The Secretary of State to the British Ambassador ( Halifax )45

Excellency: In view of the great and world-wide importance of petroleum from the long-range as well as the immediate wartime viewpoint, and of the fact that nationals of our two countries hold, to a substantial extent jointly, rights to develop extensive oil resources in the Middle East, this Government would welcome informal and preliminary discussions between our two Governments regarding petroleum problems of mutual interest in that area for the purpose of formulating appropriate recommendations to the two Governments.
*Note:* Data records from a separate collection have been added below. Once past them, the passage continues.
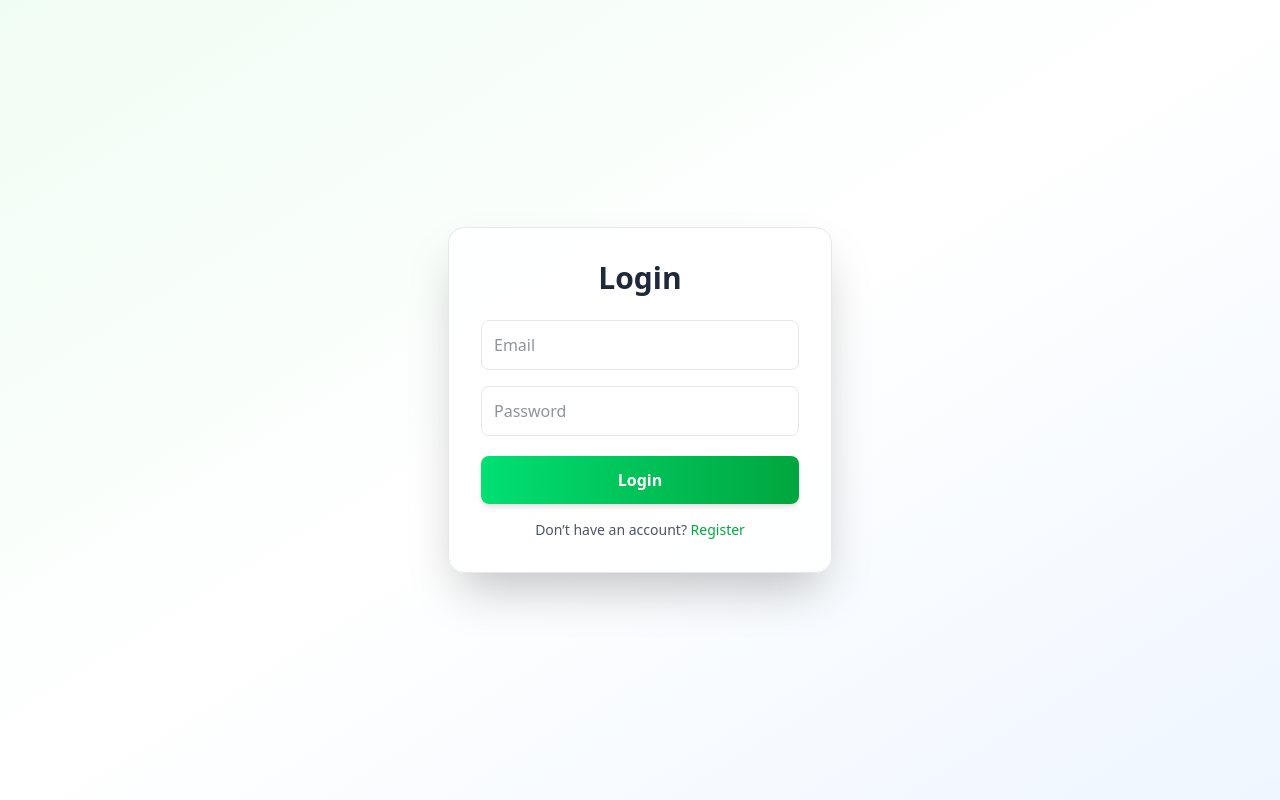
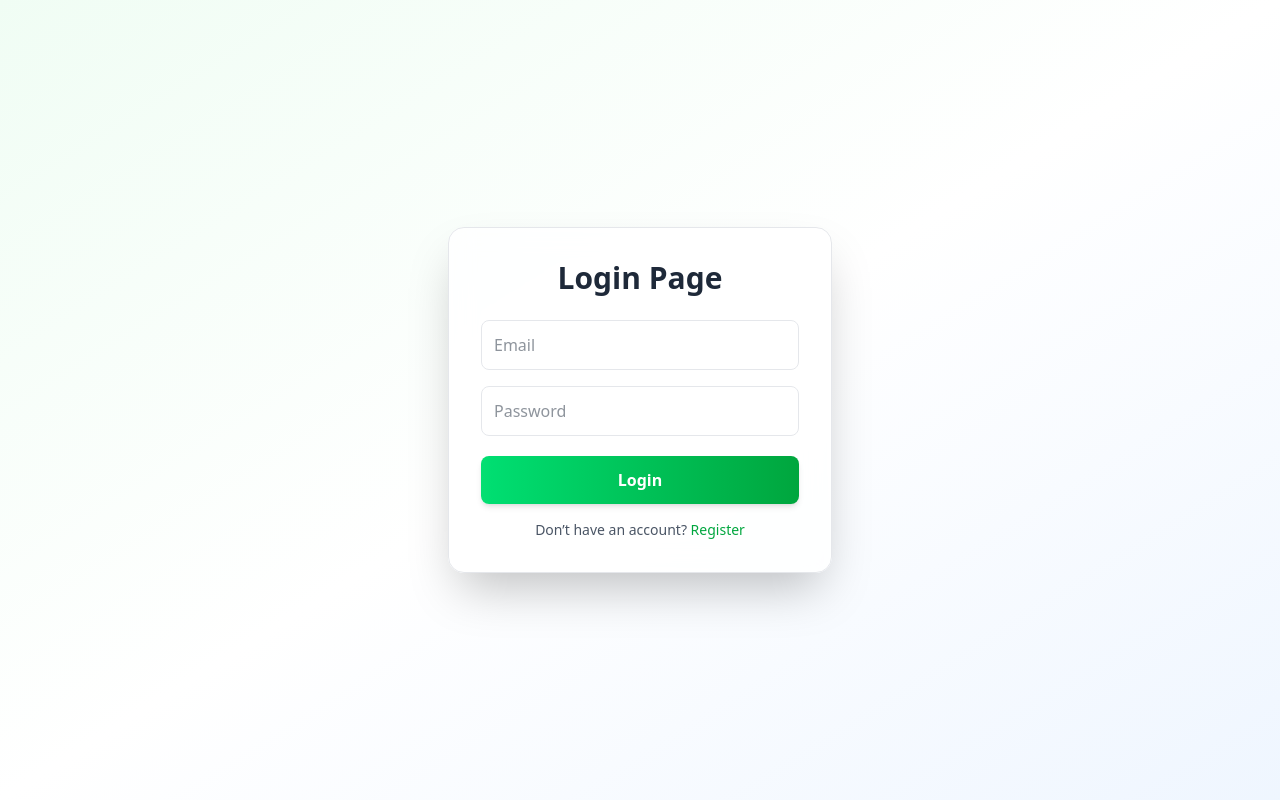
Before and after one commit to SanjayMaity15/expense-tracker, a React (Vite) app in the folder frontend/: page /login in a window 1280 px wide. Built offline with nearby package versions, Linux system fonts and the light colour scheme; no server answers.

Commit message:
Change header text from 'Login' to 'Login Page'

```diff
--- a/frontend/src/pages/Login.jsx
+++ b/frontend/src/pages/Login.jsx
@@ -51,7 +51,7 @@ const Login = () => {
 				className="bg-white/80 backdrop-blur-md border border-gray-200 p-8 rounded-2xl shadow-2xl w-96"
 			>
 				<h2 className="text-3xl font-bold mb-6 text-center text-gray-800">
-					Login
+					Login Page
 				</h2>
 
 				<input
```
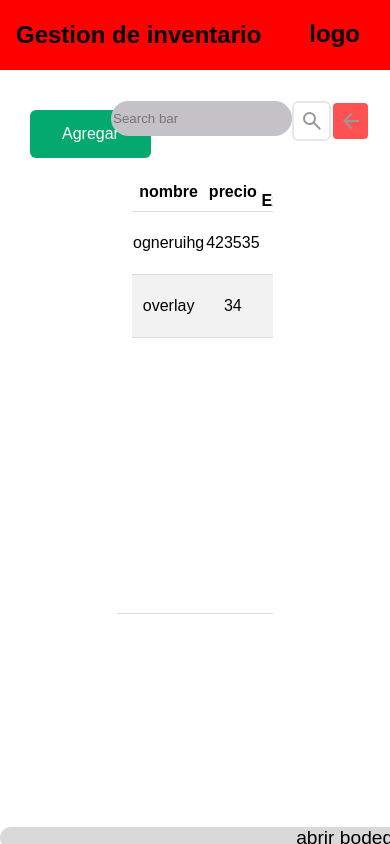
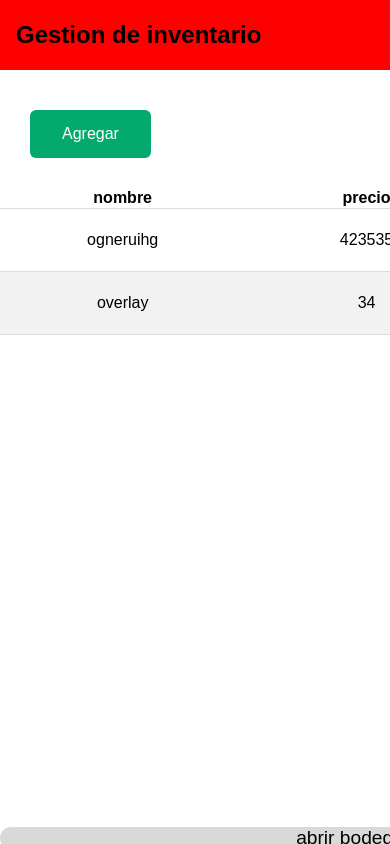
Before and after one commit to JeanMario20/organizar_inventario_flask_vuej, a Flask app: page / in a window 390 px wide; the page is wider, and only the part inside the window is pictured. Run offline with Flask 3, Linux system fonts and the light colour scheme; data comes from the database, SQL or seed files in the repository.

Commit message:
responsive mobile

```diff
--- a/static/style.css
+++ b/static/style.css
@@ -235,3 +235,21 @@
     cursor: pointer;
     display: block;
 }
+
+@media screen and (max-width: 700px){
+    .container{
+        width: 699px;
+    }
+
+    .bodega-settings{
+        position: fixed;
+    }
+
+    .table-center{
+        display: contents;
+    }
+
+    .subheadling-button{
+        margin-bottom: 30px;
+    }
+}
```
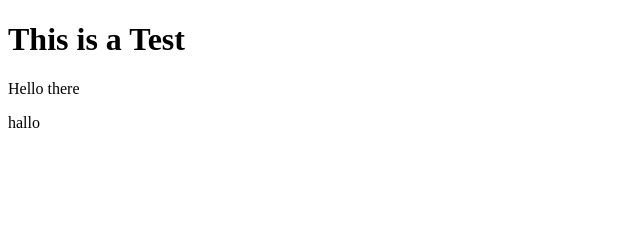
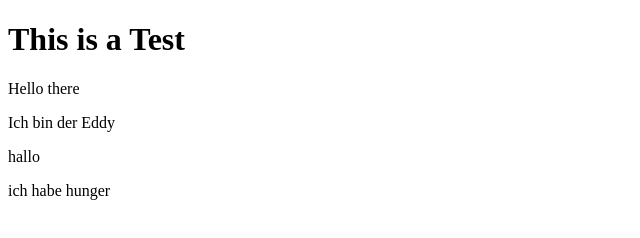
Before and after one commit to NiloKush13/git-test, a website: page index.html in a window 1280 px wide. Shown: the whole page, without its empty margins (0-640 px from the left). Drawn offline with Linux system fonts and the light colour scheme.

```diff
--- a/index.html
+++ b/index.html
@@ -3,7 +3,9 @@
     <body>
         <h1>This is a Test</h1>
         <p>Hello there</p>
+        <p>Ich bin der Eddy</p>
         <p>hallo</p>
+        <p>ich habe hunger</p>
     </body>
 
 </html>
```
Also changed, not shown: package.json (added, +24 -0 lines), 2 other files.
Immediate war requirements necessitate current consideration of measures relative to the development of supplies in the Near East area for war and other essential purposes, involving increased production and the expansion of facilities. These matters have implications of great consequence for the future. Accordingly, in order that these present questions and the continuing problems in this field may be brought into proper relation with a view to reaching lasting conclusions on a basis of close cooperation, it is strongly believed that discussions should be undertaken promptly. If Your Excellency’s Government is of the same opinion, it is suggested that the two Governments proceed at once to designate representatives to meet without delay for the purpose of initiating these conversations.

Because of the urgency and importance of this subject, it is requested that I be informed at the earliest possible moment of the views of your Government.

Accept [etc.]

Cordell Hull
  1. In a letter of January 11, 1944, to the British Ambassador, the Under Secretary of State (Stettinius) stated: “Although the Secretary’s note of December 2, 1943, did not so state, I assume that it is clearly understood by your Government that it is our firm desire that the contemplated conversations on oil will be conducted entirely separate from any other subject and will be held here in Washington.” (800.6363/1439b)